Web interface edit records:
★ ★ ★ ★ ★ ★ ★
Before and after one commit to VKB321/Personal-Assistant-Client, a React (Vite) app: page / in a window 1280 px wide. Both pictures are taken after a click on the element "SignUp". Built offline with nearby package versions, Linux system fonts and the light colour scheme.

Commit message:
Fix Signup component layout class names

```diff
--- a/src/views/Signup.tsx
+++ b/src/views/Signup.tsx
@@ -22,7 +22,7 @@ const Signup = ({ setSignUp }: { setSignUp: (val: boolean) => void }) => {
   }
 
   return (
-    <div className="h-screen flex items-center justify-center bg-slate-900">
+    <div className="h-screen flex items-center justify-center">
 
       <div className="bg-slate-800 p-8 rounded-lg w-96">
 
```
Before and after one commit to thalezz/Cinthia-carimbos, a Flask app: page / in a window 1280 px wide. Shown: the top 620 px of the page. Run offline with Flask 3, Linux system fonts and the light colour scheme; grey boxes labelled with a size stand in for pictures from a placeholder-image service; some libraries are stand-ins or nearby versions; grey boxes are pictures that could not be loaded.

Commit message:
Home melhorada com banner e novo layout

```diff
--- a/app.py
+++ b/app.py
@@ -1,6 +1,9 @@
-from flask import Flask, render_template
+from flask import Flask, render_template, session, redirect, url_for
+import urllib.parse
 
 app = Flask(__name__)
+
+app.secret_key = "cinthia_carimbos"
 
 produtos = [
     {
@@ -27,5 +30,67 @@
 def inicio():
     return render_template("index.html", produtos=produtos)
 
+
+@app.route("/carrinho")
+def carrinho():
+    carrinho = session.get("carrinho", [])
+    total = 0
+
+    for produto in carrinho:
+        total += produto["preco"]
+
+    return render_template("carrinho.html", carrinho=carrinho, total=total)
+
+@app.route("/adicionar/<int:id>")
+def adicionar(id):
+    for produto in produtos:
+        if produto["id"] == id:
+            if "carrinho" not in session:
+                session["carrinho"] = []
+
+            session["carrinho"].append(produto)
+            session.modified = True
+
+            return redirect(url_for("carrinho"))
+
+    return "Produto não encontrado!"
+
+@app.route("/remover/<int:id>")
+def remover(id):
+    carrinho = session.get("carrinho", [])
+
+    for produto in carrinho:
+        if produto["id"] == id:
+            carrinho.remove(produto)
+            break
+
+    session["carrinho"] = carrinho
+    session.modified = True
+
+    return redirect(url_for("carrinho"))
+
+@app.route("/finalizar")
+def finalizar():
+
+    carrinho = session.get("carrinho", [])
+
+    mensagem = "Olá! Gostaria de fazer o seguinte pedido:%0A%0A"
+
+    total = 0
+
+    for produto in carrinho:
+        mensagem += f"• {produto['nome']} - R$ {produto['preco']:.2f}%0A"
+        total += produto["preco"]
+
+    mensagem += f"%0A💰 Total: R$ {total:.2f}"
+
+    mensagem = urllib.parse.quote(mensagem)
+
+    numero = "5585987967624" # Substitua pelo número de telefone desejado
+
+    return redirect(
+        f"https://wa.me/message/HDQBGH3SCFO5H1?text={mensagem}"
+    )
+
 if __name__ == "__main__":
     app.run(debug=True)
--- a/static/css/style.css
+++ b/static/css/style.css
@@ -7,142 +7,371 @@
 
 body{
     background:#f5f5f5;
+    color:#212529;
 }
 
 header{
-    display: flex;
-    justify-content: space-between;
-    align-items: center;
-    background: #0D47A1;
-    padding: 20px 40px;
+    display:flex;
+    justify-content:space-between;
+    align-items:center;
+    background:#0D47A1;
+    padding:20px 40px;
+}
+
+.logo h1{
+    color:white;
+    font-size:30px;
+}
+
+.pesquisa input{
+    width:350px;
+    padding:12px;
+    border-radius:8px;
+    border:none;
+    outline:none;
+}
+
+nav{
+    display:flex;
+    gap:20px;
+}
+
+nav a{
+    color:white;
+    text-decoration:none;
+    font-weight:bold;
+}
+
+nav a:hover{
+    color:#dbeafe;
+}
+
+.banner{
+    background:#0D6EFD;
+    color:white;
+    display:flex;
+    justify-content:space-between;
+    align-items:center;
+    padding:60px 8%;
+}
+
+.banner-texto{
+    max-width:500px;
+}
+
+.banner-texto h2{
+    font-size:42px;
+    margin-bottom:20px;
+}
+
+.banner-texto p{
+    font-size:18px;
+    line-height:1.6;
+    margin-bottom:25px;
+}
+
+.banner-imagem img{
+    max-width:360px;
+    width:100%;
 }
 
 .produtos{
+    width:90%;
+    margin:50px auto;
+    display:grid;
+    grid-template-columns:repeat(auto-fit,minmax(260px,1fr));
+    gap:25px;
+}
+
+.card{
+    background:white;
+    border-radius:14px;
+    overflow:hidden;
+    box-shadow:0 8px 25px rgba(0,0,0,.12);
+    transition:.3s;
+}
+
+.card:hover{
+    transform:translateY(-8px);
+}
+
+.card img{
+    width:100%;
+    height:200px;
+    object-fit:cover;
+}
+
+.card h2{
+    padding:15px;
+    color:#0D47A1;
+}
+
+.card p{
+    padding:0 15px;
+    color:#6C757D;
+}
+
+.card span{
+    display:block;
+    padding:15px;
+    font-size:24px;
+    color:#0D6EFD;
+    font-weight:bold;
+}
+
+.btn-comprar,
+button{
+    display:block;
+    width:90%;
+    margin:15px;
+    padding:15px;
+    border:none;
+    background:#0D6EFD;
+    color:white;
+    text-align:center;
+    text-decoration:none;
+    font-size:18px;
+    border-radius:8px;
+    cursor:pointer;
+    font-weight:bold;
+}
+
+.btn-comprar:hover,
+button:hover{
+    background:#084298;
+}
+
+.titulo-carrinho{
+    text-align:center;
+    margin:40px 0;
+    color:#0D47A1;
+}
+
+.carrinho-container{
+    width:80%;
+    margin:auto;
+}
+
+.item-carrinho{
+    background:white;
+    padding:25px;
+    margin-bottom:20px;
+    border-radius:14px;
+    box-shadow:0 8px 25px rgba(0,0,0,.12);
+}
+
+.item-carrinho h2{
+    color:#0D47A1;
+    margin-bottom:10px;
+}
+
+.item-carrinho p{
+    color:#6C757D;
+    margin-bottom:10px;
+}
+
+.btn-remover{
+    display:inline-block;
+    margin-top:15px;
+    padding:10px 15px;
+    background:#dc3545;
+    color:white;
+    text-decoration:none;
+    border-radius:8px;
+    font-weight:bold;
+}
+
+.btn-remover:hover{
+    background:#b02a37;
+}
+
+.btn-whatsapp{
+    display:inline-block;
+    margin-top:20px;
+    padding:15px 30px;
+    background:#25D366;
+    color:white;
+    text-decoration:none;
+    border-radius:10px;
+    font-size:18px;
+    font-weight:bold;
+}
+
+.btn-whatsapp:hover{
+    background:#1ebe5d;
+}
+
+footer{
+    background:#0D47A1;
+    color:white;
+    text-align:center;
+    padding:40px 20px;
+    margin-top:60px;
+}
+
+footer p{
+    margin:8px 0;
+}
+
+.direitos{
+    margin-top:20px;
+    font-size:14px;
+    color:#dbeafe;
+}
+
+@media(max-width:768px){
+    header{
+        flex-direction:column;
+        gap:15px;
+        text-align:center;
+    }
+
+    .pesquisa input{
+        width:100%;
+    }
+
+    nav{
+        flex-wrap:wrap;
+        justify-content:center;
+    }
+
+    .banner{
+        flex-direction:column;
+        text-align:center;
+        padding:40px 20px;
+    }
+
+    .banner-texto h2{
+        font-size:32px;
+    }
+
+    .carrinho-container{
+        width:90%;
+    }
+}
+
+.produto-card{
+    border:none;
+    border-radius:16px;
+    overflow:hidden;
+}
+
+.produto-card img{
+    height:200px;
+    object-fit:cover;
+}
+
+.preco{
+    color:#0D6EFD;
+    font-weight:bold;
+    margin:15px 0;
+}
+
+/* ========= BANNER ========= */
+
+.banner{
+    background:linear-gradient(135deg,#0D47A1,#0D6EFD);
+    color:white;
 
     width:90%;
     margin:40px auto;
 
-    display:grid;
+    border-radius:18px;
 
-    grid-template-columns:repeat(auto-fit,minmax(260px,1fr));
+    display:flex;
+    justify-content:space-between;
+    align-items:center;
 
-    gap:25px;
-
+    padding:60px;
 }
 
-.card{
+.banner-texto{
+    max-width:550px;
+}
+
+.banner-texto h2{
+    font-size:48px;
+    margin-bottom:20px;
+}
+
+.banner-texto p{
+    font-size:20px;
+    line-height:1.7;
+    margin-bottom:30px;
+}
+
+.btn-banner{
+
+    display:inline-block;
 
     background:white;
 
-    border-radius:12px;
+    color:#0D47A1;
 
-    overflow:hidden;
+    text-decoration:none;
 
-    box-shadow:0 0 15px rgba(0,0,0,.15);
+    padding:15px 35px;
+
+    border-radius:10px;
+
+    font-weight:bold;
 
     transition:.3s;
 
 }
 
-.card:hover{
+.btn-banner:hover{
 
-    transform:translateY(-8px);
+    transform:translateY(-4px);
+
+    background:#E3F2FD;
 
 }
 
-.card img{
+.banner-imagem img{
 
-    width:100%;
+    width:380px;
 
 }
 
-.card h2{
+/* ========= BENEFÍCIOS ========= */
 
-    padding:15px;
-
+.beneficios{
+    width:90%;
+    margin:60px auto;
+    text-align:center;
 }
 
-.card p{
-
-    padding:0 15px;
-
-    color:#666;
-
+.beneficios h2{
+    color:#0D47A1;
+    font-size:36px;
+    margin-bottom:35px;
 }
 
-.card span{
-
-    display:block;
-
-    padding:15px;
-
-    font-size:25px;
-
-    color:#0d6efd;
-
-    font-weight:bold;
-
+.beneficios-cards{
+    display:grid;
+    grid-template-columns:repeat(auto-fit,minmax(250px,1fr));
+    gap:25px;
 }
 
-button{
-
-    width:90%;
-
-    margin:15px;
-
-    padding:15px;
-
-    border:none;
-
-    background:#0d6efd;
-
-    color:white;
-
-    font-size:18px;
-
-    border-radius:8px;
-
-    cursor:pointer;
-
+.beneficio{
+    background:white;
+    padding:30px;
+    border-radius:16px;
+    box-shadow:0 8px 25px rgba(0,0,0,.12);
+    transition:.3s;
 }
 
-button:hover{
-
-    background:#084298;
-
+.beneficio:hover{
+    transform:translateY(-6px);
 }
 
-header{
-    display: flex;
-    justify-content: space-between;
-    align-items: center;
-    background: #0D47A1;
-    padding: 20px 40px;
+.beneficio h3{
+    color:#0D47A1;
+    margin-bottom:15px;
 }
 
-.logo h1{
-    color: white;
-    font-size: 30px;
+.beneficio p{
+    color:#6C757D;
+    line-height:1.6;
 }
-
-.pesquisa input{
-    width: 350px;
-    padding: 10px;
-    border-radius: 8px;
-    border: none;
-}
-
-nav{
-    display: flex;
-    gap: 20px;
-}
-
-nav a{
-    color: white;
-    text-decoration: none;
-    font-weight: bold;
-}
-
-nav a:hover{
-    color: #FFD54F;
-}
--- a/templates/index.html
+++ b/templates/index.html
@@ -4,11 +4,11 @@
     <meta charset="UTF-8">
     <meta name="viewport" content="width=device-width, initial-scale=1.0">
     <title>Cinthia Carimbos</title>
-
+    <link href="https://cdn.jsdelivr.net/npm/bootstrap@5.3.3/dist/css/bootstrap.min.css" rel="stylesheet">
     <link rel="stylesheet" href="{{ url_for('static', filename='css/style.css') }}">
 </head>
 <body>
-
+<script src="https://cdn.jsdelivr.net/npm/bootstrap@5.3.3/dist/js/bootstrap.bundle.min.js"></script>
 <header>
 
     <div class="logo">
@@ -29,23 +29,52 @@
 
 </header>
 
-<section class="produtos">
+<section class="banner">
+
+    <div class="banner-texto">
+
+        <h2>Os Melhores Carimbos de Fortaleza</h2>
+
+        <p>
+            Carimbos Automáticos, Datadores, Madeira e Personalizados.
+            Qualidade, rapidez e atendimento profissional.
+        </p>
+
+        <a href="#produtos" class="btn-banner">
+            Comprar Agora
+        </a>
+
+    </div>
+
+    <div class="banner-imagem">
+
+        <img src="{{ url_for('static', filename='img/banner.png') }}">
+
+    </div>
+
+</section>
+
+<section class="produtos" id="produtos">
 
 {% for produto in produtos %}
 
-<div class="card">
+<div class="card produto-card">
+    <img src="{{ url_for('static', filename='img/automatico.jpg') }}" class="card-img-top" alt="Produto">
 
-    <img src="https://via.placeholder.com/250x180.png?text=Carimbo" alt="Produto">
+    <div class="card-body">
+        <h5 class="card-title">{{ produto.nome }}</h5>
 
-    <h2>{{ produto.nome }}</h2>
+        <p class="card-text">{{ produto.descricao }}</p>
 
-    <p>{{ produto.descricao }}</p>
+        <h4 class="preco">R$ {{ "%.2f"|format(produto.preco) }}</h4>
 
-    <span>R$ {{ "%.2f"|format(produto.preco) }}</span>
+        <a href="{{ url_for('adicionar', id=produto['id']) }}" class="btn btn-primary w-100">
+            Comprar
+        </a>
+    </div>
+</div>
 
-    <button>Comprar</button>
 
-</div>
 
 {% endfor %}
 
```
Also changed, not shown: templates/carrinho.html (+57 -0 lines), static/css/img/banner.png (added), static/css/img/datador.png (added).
★ ★ ★ ★ ★ ★ ★
DIRECTIONS: Where a line of the entries holds the string "preco", include it in the count, and give only the final number.

RESULT FOR THIS EXERCISE: 6